Week 27

Monday & Tuesday, March 16 & 17, 2020: Last week we learned all about our inner animals.  Our study of evolution continues online this week with a dive into Charles Dawin and the Voyage of the Beagle.  To begin, watch the HHMI Biointeractive video below:

Next, you will follow in Darwin’s footsteps as he explored the Galapagos Islands.  Using the Explore the Galapagos feature on the PBS NOVA website, you will take a tour of where Darwin went and what he observed.  You will document your work by creating a Google Doc (title: Name – Week 27) and sharing the doc with Mr. Swart.  Copy the questions below into your doc and then answer them all in complete sentences:

  1. Where are the Galapagos Islands?
  2. First click on “Explore the Islands” and read about three of the islands.  Summarize one observation for each of the three islands you read about.
  3. Look at “Darwin’s Finches”.  What do you think it means by unique niche, based on what the rest of the paragraph says?
  4. How are the beaks different and why was that important?
  5. Now click on “What Darwin Saw”.  You will be going through his various stages and reading about what Darwin said (if you have headphones you can listen to the interviews as well).  Summarize Darwin’s first impressions (just writing the opening sentence will get you zero credit, click for the full story).
  6. What surprised Darwin on the islands?
  7. What did the tortoises offer the local people?  How did it benefit Darwin?
  8. At first Darwin thought the birds were unrelated, but what ideas eventually came from his observations of the finches?
  9. What was the fallout (or result) of Darwin’s journey?
  10. Go back to the “Explore the Islands”.  Look at some of the interpretative panoramics and the animals.  Pick one (or two for a bonus point) animals and summarize their unique characteristics.

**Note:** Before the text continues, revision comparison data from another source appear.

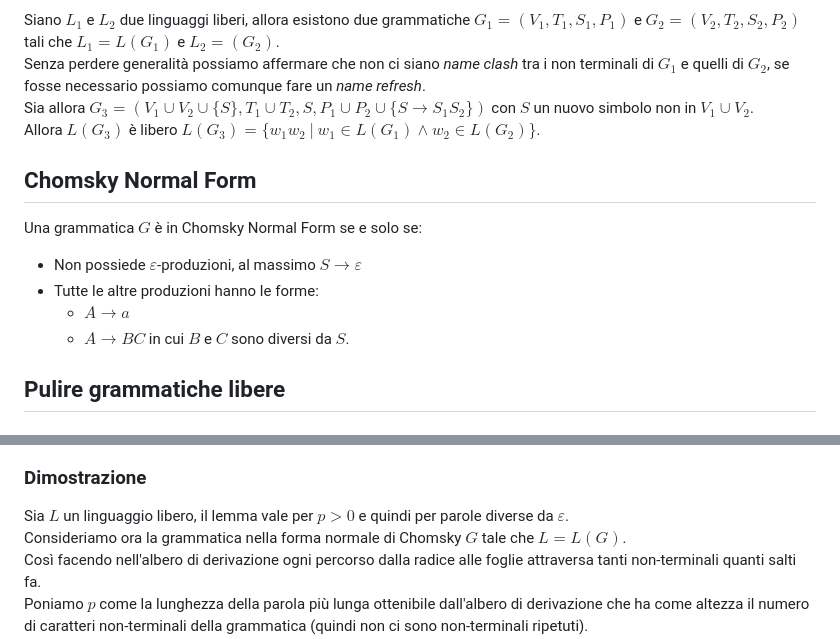
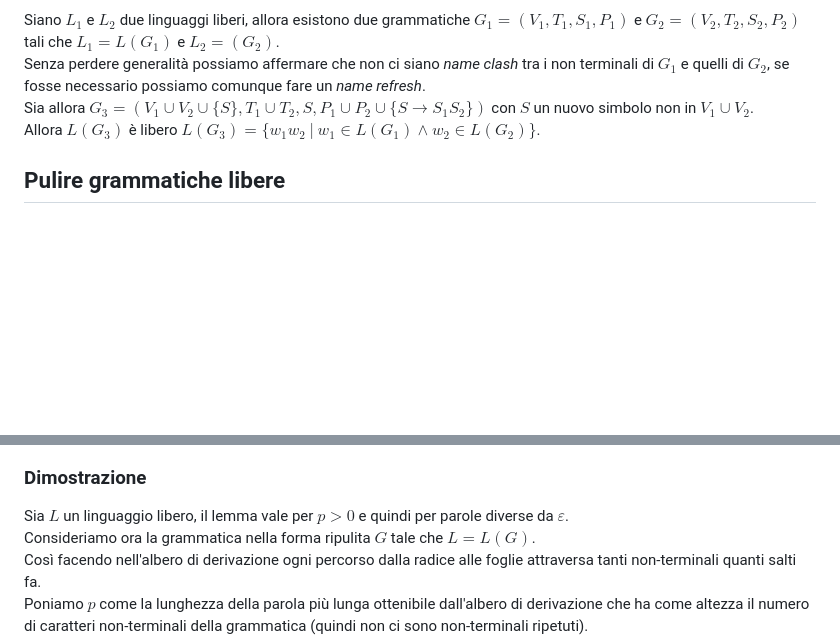
Before and after one commit to elblasco/LFC, a Markdown page: appunti/02-properties-of-cfl.md, 2 parts joined by grey strips. Rendered like a GitHub page; blank space fills up the shorter version.

```diff
--- a/appunti/02-properties-of-cfl.md
+++ b/appunti/02-properties-of-cfl.md
@@ -37,13 +37,6 @@ Siano $L_1$ e $L_2$ due linguaggi liberi, allora esistono due grammatiche $G_1 =
 Senza perdere generalità possiamo affermare che non ci siano *name clash* tra i non terminali di $G_1$ e quelli di $G_2$, se fosse necessario possiamo comunque fare un *name refresh*.
 Sia allora $G_3 = (V_1 \cup V_2 \cup \{S\}, T_1 \cup T_2, S, P_1 \cup P_2 \cup \{ S \to S_1 S_2 \})$ con $S$ un nuovo simbolo non in $V_1 \cup V_2$.
 Allora $L(G_3)$ è libero $L(G_3) = \{w_1 w_2\ |\ w_1 \in L(G_1) \land w_2 \in L(G_2)\}$.
-## Chomsky Normal Form
-Una grammatica $G$ è in Chomsky Normal Form se e solo se:
-* Non possiede $\varepsilon$-produzioni, al massimo $S \to \varepsilon$
-* Tutte le altre produzioni hanno le forme:
-	* $A \to a$
-	* $A \to BC$
-		in cui $B$ e $C$ sono diversi da $S$.
 ## Pulire grammatiche libere
 ### Teorema
 Sia $L$ un linguaggio *contex-free*, allora esiste una gramatica *context-free* tale che $L(G) = L \backslash \{  \varepsilon \}$ e che rispetta le seguenti regole:
@@ -85,7 +78,7 @@ Sia $L$ un linguaggio libero, allora:
 	* $\forall i \in \mathbb{N} \ | \ uv^iwx^iy \in L$
 ### Dimostrazione
 Sia $L$ un linguaggio libero, il lemma vale per $p > 0$ e quindi per parole diverse da $\varepsilon$.
-Consideriamo ora la grammatica nella forma normale di Chomsky $G$ tale che $L = L(G)$.
+Consideriamo ora la grammatica nella forma ripulita $G$ tale che $L = L(G)$.
 Così facendo nell'albero di derivazione ogni percorso dalla radice alle foglie attraversa tanti non-terminali quanti salti fa.
 Poniamo $p$ come la lunghezza della parola più lunga ottenibile dall'albero di derivazione che ha come altezza il numero di caratteri non-terminali della grammatica (quindi non ci sono non-terminali ripetuti).
 Poniamo quindi $z \in L$ tale che $|z| > p$, allora esiste un albero di derivazione per $z$ la cui altezza è strettamente maggiore del numero di non terminali.
```
Also changed, not shown: other parts of appunti/02-properties-of-cfl.md (+2 -2 lines), appunti/09-intermidiate-code-generator.md (+7 -7 lines).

Wednesday & Thursday, March 18 & 19, 2020: We continue our investigation into the history of biological research by moving past Charles Darwin and learning about the work of Carolus Linneaus, the father of modern taxonomy.  To help place the concept of taxonomy into historical perspective, review the individuals listed below and briefly summarize their major accomplishments into your Google Doc.  For reference, a link to a previous lesson about Watson & Crick’s discovery of the structure of DNA is also included, as are links to the texts by Darwin and Linneaus.

Next, complete the Biological Classification POGIL and email Mr. Swart with any questions.  Options for showing your work include:

  • Print your own copy, fill it out, and then email Mr. Swart with pictures of your completed work
  • Write answers to the POGIL questions in your Week 27 Google Doc into a new section titled “Biological Classification POGIL Answers”.

Keep Learning!

Students who would like additional learning about taxonomy are encouraged to watch the Crash Course video below:

Friday, March 20, 2020: Congratulations on completing your first week of distance learning in Biology!  For our Friday lesson, sit back and enjoy Jack Horner’s entertaining TED Talk in which he describes his research connecting dinosaurs and chickens.

After the video, open your Week 27 Google Doc add definitions for the terms embryology, the fossil recordatavisms, and behavior.  Include an example of each from Dr. Horner’s talk.  Double-check your Week 27 Google Doc is shared with Mr. Swart, then have a great weekend!

Combustion Lab

Class began with a reminder that all work from lessons 70-73 (chapter 13) must be turned in at the start of class on Monday morning for full credit.

For our work today, we reviewed the combustion of propane and balanced the equation, then carried out an experiment in which a candle (made of paraffin wax, another hydrocarbon) is combusted under a bell jar.  We timed how long the candle burned for, and also measured the amount of oxygen and carbon dioxide in the room (before combustion) and under the bell jar (after the candle extinguished).

Next, we wrote the chemical equations for combining hydrogen peroxide and bleach (producing oxygen) and for combining baking soda and vinegar (producing carbon dioxide).  We evaluated the effect of combustion in the presence of excess oxygen or carbon dioxide, measuring how long the candle burned as our endpoint.